Josephine Hughes, a recently appointed professor of robotics at EPFL’s School of Engineering, has developed robots with the potential to change our lives. We sat down for a chat with this ambitious inventor.
Josephine – who goes by Josie – has been interested in robots ever since she was a little girl. At elementary school in southern Britain, she even took part in robot contests with her twin brother. And her enthusiasm has only grown with time. “I started by playing with my brother’s Lego robots,” says Josie. “Then for the contests, I created dancing humanoid robots. I even dressed them up in costumes. What I really enjoy in my field is the creativity involved in designing the machines and programming the software that runs them.”
A very young professor
Josie obtained her PhD from Cambridge and worked as a postdoc research assistant at MIT. She joined EPFL as a tenure-track assistant professor at just 29 years old, making her one of the youngest researchers to do so. And despite her young age, she has no doubts about her chosen career path. “I like what I do, and that has kept me going throughout my studies and postdoc work. I’ve always known what I wanted to do and where I wanted to go,” says Josie.
A hand robot

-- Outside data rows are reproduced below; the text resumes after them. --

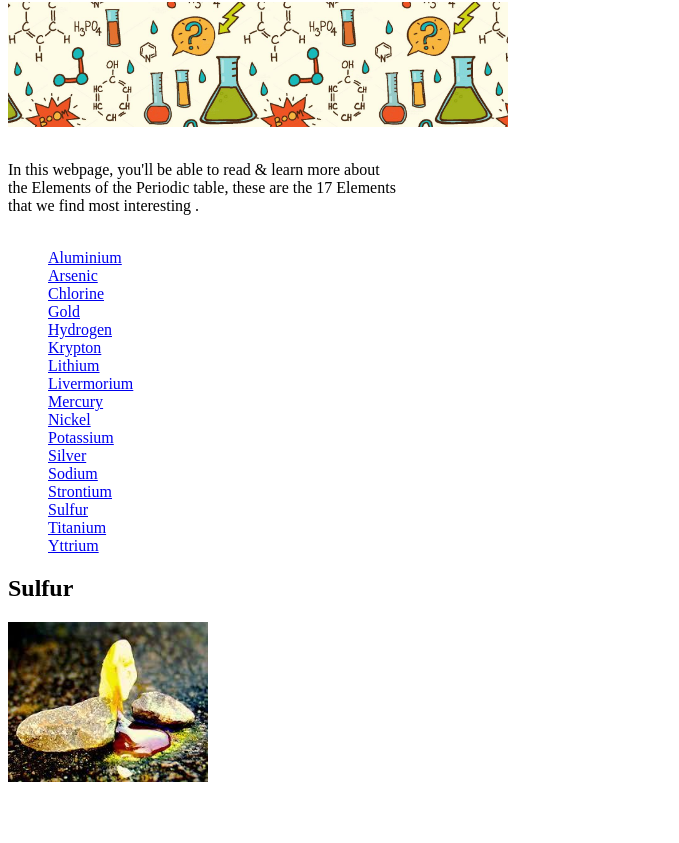
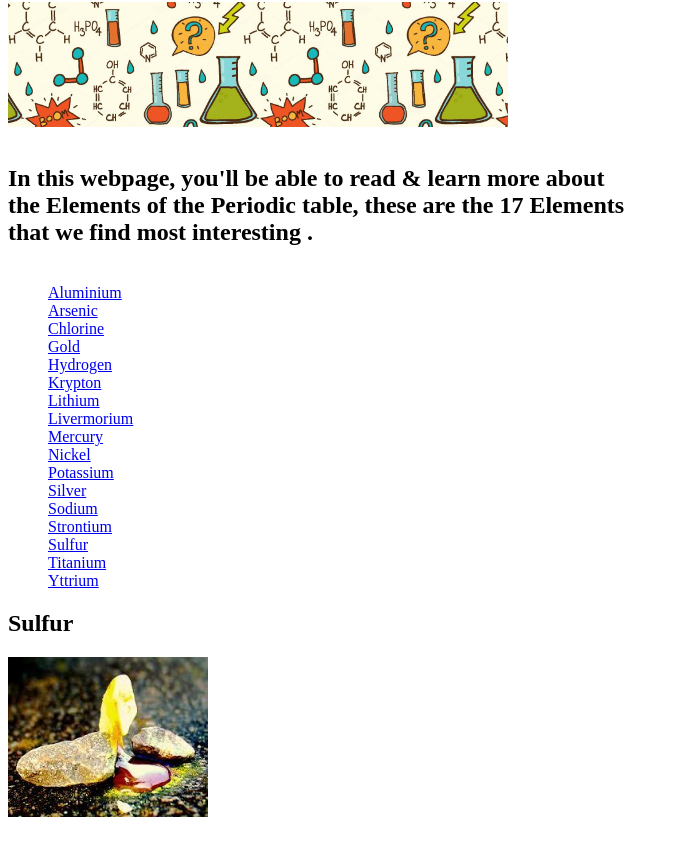
Before and after one commit to YasminIshak/YasminIshak.github.io, a plain HTML site: page index.html in a window 1280 px wide. Shown: the part 64-907 px from the top of the page, without its empty margins (0-679 px from the left). Before the commit the page ends 872 px from the top, so only its background shows below. Drawn offline with Linux system fonts and the light colour scheme.

Commit message:
Update index.html

```diff
--- a/index.html
+++ b/index.html
@@ -4,9 +4,9 @@
 
     <img src="./Images/chembanner.jpg" alt="Chemistry Banner" width="500"><br>
     <br>
-    <p>In this webpage, you'll be able to read & learn more about <br>
+    <h2>In this webpage, you'll be able to read & learn more about <br>
     the Elements of the Periodic table, these are the 17 Elements <br>
-    that we find most interesting . </p>
+    that we find most interesting . </h2>
 
 
     <ul style="list-style-type:square;">
```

At her first lab, Josie moved from the dancing humanoids of her teenage years to more sophisticated inventions. At MIT, she developed a robotic arm that can brush disabled patients’ hair, for example, and a robot that can pick lettuce in a field. “I design robots that can assist us in our daily lives,” she says. “Right now I’m working on a robotic hand with sensors that I hope will be able to replicate as much of the complexity of a human hand as possible. I also want to develop agricultural robots that will enable us to make better use of our food resources. My research combines data-driven design methods with next-generation materials that allow for more flexible robots.” Josie hopes that we will eventually use her robots in our everyday lives. But she realizes that there’s a long way to go between building a prototype and turning it into a concrete application.
Bringing together a range of skills

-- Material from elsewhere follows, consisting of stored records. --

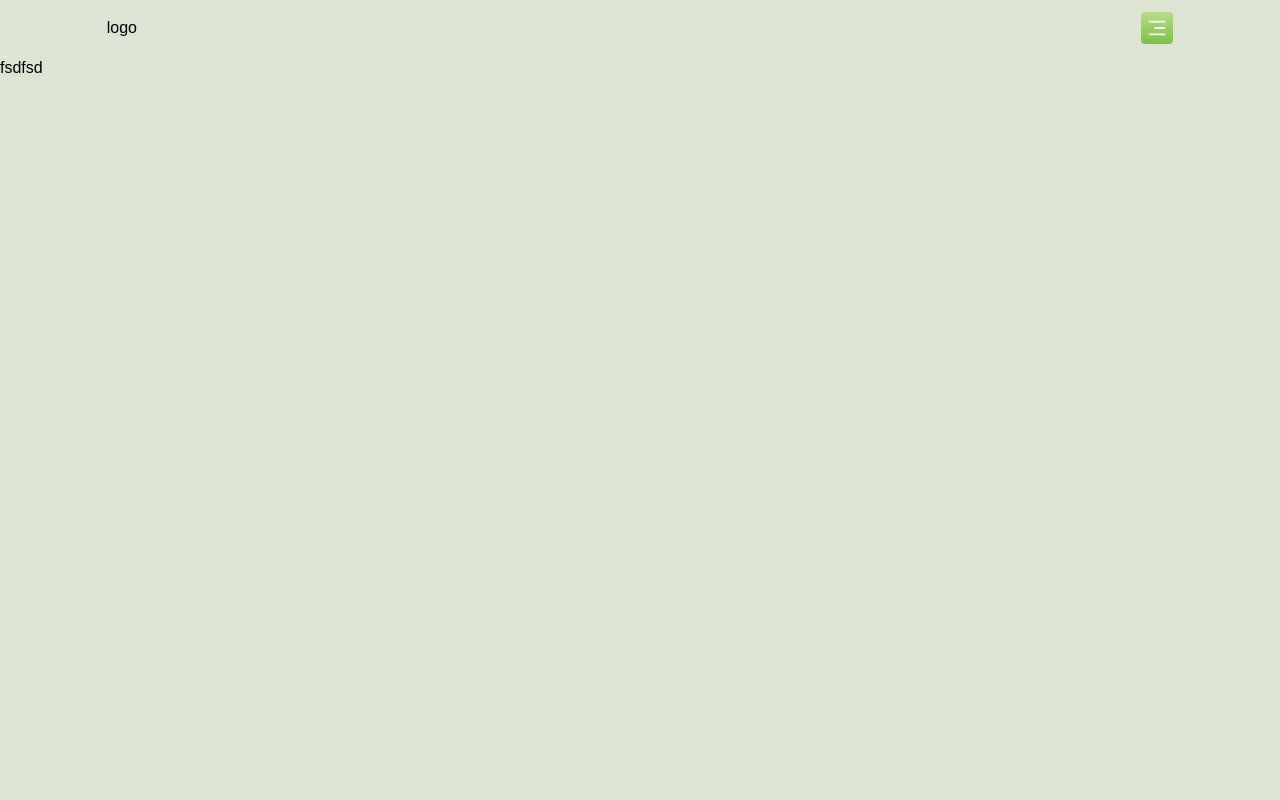
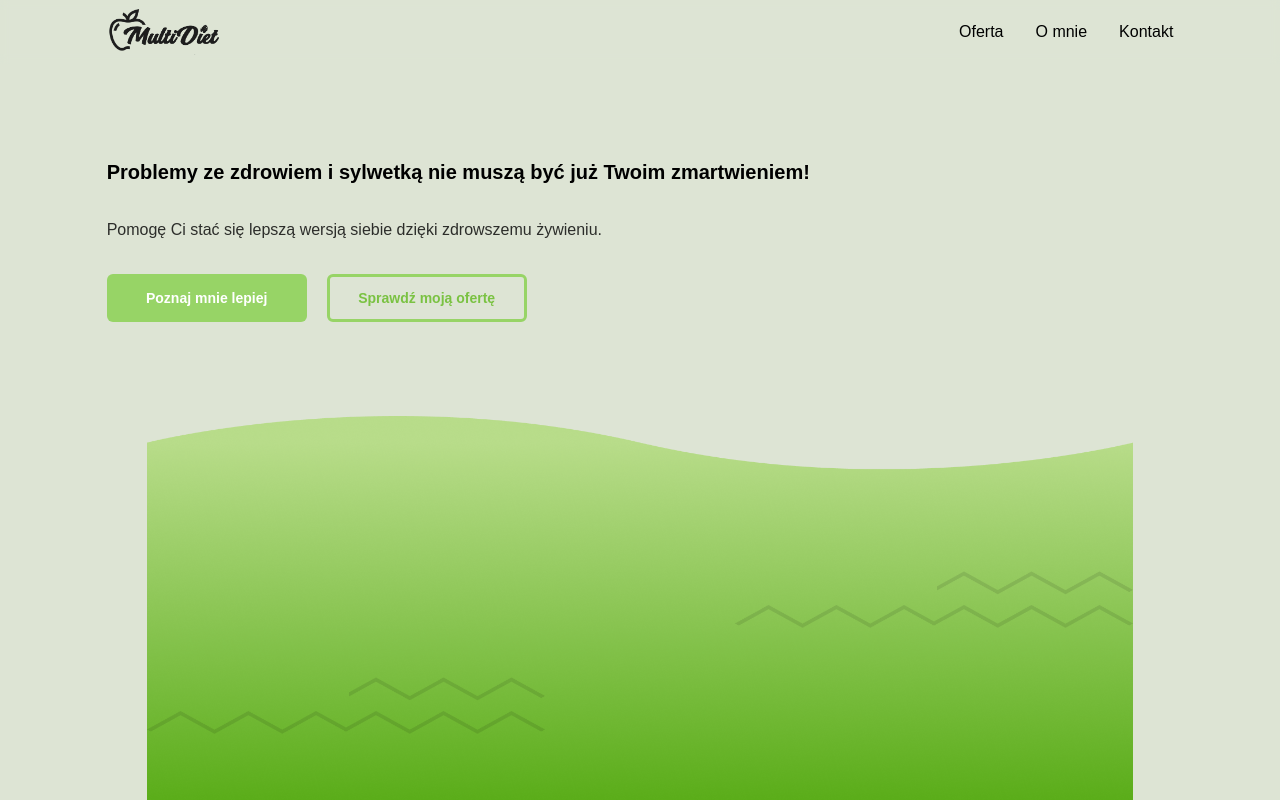
Before and after one commit to mikwis01/dietician, a Next.js app: page / in a window 1280 px wide. Built offline with nearby package versions, Linux system fonts and the light colour scheme.

Commit message:
Feat: landing page responsivness handled up to 786px

```diff
--- a/src/components/Layout/Layout.tsx
+++ b/src/components/Layout/Layout.tsx
@@ -4,6 +4,7 @@ import { Nav } from "../Nav/Nav"
 import { useAppContext } from "@/context/AppContext"
 import { MobileNav } from "../MobileNav/MobileNav"
 import { ComponentChildren } from "@/types/types"
+import { AnimatePresence } from "framer-motion"
 
 export const Layout: React.FC<ComponentChildren> = ({ children }) => {
   const { app } = useAppContext()
@@ -20,9 +21,9 @@ export const Layout: React.FC<ComponentChildren> = ({ children }) => {
         {/* <link rel="icon" href="/favicon.ico" /> */}
       </Head>
       <div className="min-h-screen bg-customGreen-backgrond">
-        {app?.mobileNavOn && <MobileNav />}
+        <AnimatePresence>{app?.mobileNavOn && <MobileNav />}</AnimatePresence>
         <Nav />
-        <main className="">{children}</main>
+        <main>{children}</main>
       </div>
     </Fragment>
   )
--- a/src/components/MobileNav/MobileNav.tsx
+++ b/src/components/MobileNav/MobileNav.tsx
@@ -1,67 +1,47 @@
 import { navLinks } from "@/constants/constants"
-import { AnimatePresence, motion } from "framer-motion"
+import { motion } from "framer-motion"
 import { VscChromeClose } from "react-icons/vsc"
 import Link from "next/link"
-const MobileNavVariants = {
-  hidden: {
-    scale: 0
-  },
-  visible: {
-    scale: 1
-  }
-}
-
-const MobileNavItemsVariants = {
-  hidden: {
-    y: -100,
-    opacity: 0
-  },
-  visible: {
-    y: 0,
-    opacity: 1
-  }
-}
+import { useAppContext } from "@/context/AppContext"
+import { scaleVariants, slideFromBottomVariants } from "@/utils/motion"
 
 export const MobileNav = () => {
+  const { handleToggleMobileNav } = useAppContext()
+
   return (
-    <div className="fixed h-screen w-screen flex items-center justify-center">
-      <AnimatePresence>
-        <motion.span
-          variants={MobileNavItemsVariants}
+    <div className="fixed h-screen w-screen flex items-center justify-center z-20">
+      <motion.div
+        className="w-[300vw] h-[300vw] bg-gradient-to-b from-customGreen-light to-customGreen-semiLight rounded-[50%] flex items-center justify-center flex-none relative"
+        variants={scaleVariants}
         initial={"hidden"}
         animate={"visible"}
-          exit={"hidden"}
-          transition={{ delay: 0.4 }}
-          className="absolute top-3 right-[8.333%]">
+        exit={{ opacity: 0, transition: { duration: 0.15 } }}
+        transition={{ duration: 0.25 }}>
+        <div className="fixed h-screen w-screen flex flex-col items-center justify-center">
+          <motion.span
+            variants={slideFromBottomVariants}
+            initial={"hidden"}
+            animate={"visible"}
+            transition={{ delay: 0.25 }}
+            className="absolute top-3 right-[8.333%]"
+            onClick={handleToggleMobileNav}
+            whileTap={{ scale: 0.9 }}>
             <VscChromeClose size={35} color="white" />
           </motion.span>
-        <motion.div
-          className="w-[300vw] h-[300vw] bg-gradient-to-b from-customGreen-light to-customGreen-semiLight rounded-[50%] flex items-center justify-center flex-none"
-          variants={MobileNavVariants}
+          <motion.ul
+            className="flex flex-col gap-8 text-center text-white"
+            variants={slideFromBottomVariants}
             initial={"hidden"}
             animate={"visible"}
-          exit={"hidden"}
-          transition={{ duration: 0.4 }}>
-          <div className="fixed h-screen w-screen flex flex-col items-center justify-center">
-            <motion.ul
-              className="flex flex-col gap-6 text-center text-white"
-              variants={MobileNavItemsVariants}
-              initial={"hidden"}
-              animate={"visible"}
-              exit={"hidden"}
-              transition={{ delay: 0.4 }}>
+            transition={{ delay: 0.25 }}>
             {navLinks.map((item, i) => (
-                <motion.li
-                  key={i}
-                  whileHover={{ filter: "brightness(0.85)" }}
-                  whileTap={{ scale: 0.9 }}>
+              <motion.li key={i} whileTap={{ scale: 0.9 }} className="text-lg">
                 <Link href={item.href}>{item.label}</Link>
               </motion.li>
             ))}
           </motion.ul>
         </div>
       </motion.div>
-      </AnimatePresence>
     </div>
   )
 }
--- a/src/components/MobileNavHamburger/MobileNavHamburger.tsx
+++ b/src/components/MobileNavHamburger/MobileNavHamburger.tsx
@@ -1,14 +1,16 @@
 import { useAppContext } from "../../context/AppContext"
 import { RiMenu3Line } from "react-icons/ri"
+import { motion } from "framer-motion"
 
 export const MobileNavHamburger = () => {
   const { handleToggleMobileNav } = useAppContext()
 
   return (
-    <button
+    <motion.button
       className="h-8 w-8 bg-gradient-to-b from-customGreen-light to-customGreen-semiLight rounded grid place-items-center"
-      onClick={handleToggleMobileNav}>
+      onClick={handleToggleMobileNav}
+      whileTap={{ scale: 0.9 }}>
       <RiMenu3Line size={22} color="white" />
-    </button>
+    </motion.button>
   )
 }
--- a/src/components/Nav/Nav.tsx
+++ b/src/components/Nav/Nav.tsx
@@ -1,22 +1,28 @@
-// import { navLinks } from "@/components/Nav/constants"
-// import Link from "next/link"
+import Link from "next/link"
 import { MobileNavHamburger } from "@/components/MobileNavHamburger/MobileNavHamburger"
-// import { useAppContext } from "@/context/AppContext"
+import Image from "next/image"
+import Logo from "../../assets/MultiDiet.png"
+import { useMediaQuery } from "@/hooks/useMediaQuery"
+import { navLinks } from "@/constants/constants"
 
 export const Nav = () => {
+  const isDesktop = useMediaQuery("(min-width: 768px)")
+
   return (
-    <nav className="w-full h-14 grid place-items-center">
+    <nav className="w-full h-16 grid place-items-center fixed z-10 bg-customGreen-backgrond/75 backdrop-blur-sm">
       <div className="w-5/6 h-full flex items-center justify-between">
-        <p>logo</p>
-
-        <MobileNavHamburger />
-        {/* <ul className="flex">
-          {navLinks.map((item, i) => (
-            <li key={i}>
-              <Link href={item.href}>{item.label}</Link>
-            </li>
-          ))}
-        </ul> */}
+        <Image src={Logo} alt={"Dietetyk Marta Zarazińska"} className="w-28" />
+        {isDesktop ? (
+          <ul className="flex gap-8">
+            {navLinks.slice(1).map((item, i) => (
+              <li key={i}>
+                <Link href={item.href}>{item.label}</Link>
+              </li>
+            ))}
+          </ul>
+        ) : (
+          <MobileNavHamburger />
+        )}
       </div>
     </nav>
   )
--- a/src/constants/constants.ts
+++ b/src/constants/constants.ts
@@ -1,4 +1,8 @@
 export const navLinks = [
+  {
+    label: "Strona główna",
+    href: "/oferta"
+  },
   {
     label: "Oferta",
     href: "/oferta"
--- /dev/null
+++ b/src/hooks/useMediaQuery.ts
@@ -0,0 +1,17 @@
+import { useState, useEffect } from "react"
+
+export const useMediaQuery = (query: string) => {
+  const [matches, setMatches] = useState(false)
+
+  useEffect(() => {
+    const media = window.matchMedia(query)
+    if (media.matches !== matches) {
+      setMatches(media.matches)
+    }
+    const listener = () => setMatches(media.matches)
+    window.addEventListener("resize", listener)
+    return () => window.removeEventListener("resize", listener)
+  }, [matches, query])
+
+  return matches
+}
--- a/src/pages/index.tsx
+++ b/src/pages/index.tsx
@@ -1,5 +1,39 @@
 import { Layout } from "@/components/Layout/Layout"
+import Image from "next/image"
+import MobileBacground from "../assets/MobileBackground.png"
+import Link from "next/link"
+import { motion } from "framer-motion"
 
 export default function Home() {
-  return <Layout>fsdfsd</Layout>
+  return (
+    <Layout>
+      <article className="flex flex-col items-center justify-between min-h-screen pt-16">
+        <section className="flex-1 w-5/6 flex flex-col justify-center items-center gap-8 my-8 min-[500px]:my-16">
+          <h1 className="font-black text-xl w-full">
+            Problemy ze zdrowiem i sylwetką nie muszą być już Twoim zmartwieniem!
+          </h1>
+          <h2 className="opacity-80 w-full">
+            Pomogę Ci stać się lepszą wersją siebie dzięki zdrowszemu żywieniu.
+          </h2>
+          <ul className="w-full flex  gap-5 text-sm font-bold text-center">
+            <motion.li
+              className="w-1/2 max-w-[12.5rem] h-12 bg-customGreen-button rounded-md text-white px-2"
+              whileTap={{ scale: 0.9 }}>
+              <Link href={"/o-mnie"} className="w-full h-full grid place-items-center">
+                Poznaj mnie lepiej
+              </Link>
+            </motion.li>
+            <motion.li
+              className="w-1/2 max-w-[12.5rem] h-12 border-customGreen-button border-[3px] rounded-md text-customGreen-semiLight px-2"
+              whileTap={{ scale: 0.9 }}>
+              <Link href={"/oferta"} className="w-full h-full grid place-items-center">
+                Sprawdź moją ofertę
+              </Link>
+            </motion.li>
+          </ul>
+        </section>
+        <Image src={MobileBacground} alt="dasdsa" className="flex-1 max-h-96" />
+      </article>
+    </Layout>
+  )
 }
--- /dev/null
+++ b/src/utils/motion.ts
@@ -0,0 +1,19 @@
+export const scaleVariants = {
+  hidden: {
+    scale: 0
+  },
+  visible: {
+    scale: 1
+  }
+}
+
+export const slideFromBottomVariants = {
+  hidden: {
+    y: 100,
+    opacity: 0
+  },
+  visible: {
+    y: 0,
+    opacity: 1
+  }
+}
--- a/tailwind.config.js
+++ b/tailwind.config.js
@@ -12,7 +12,8 @@ module.exports = {
           backgrond: "#DDE4D4",
           light: "#B8DC89",
           semiLight: "#7AC242",
-          semiDark: "#59AC18"
+          semiDark: "#59AC18",
+          button: "#97D466"
         }
       }
     }
```
Also changed, not shown: src/assets/MobileBackground.png (added), src/assets/MultiDiet.png (added). Lines whose indentation alone changed are shown as unchanged.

Originally from the UK, Josie is happy to be able to draw on the extensive robotics know-how at EPFL and take advantage of the many opportunities for cross-disciplinary research. “It’s a very stimulating environment, and Switzerland is a great place to enjoy it,” she says. Josie is now looking for PhD students and postdocs to join her lab. “What’d I really like is to build a team with a wide range of skills – machine learning, robotics control systems, I’m open to different possibilities,” she says.
When she’s not in the lab, Josie can be found on the squash court or training for a triathlon. And she’s decided to add yet another string to her bow by signing up for French classes. She describes herself as energetic and creative – and a little disorganized – and she can’t wait to see her robot designs come to life at EPFL.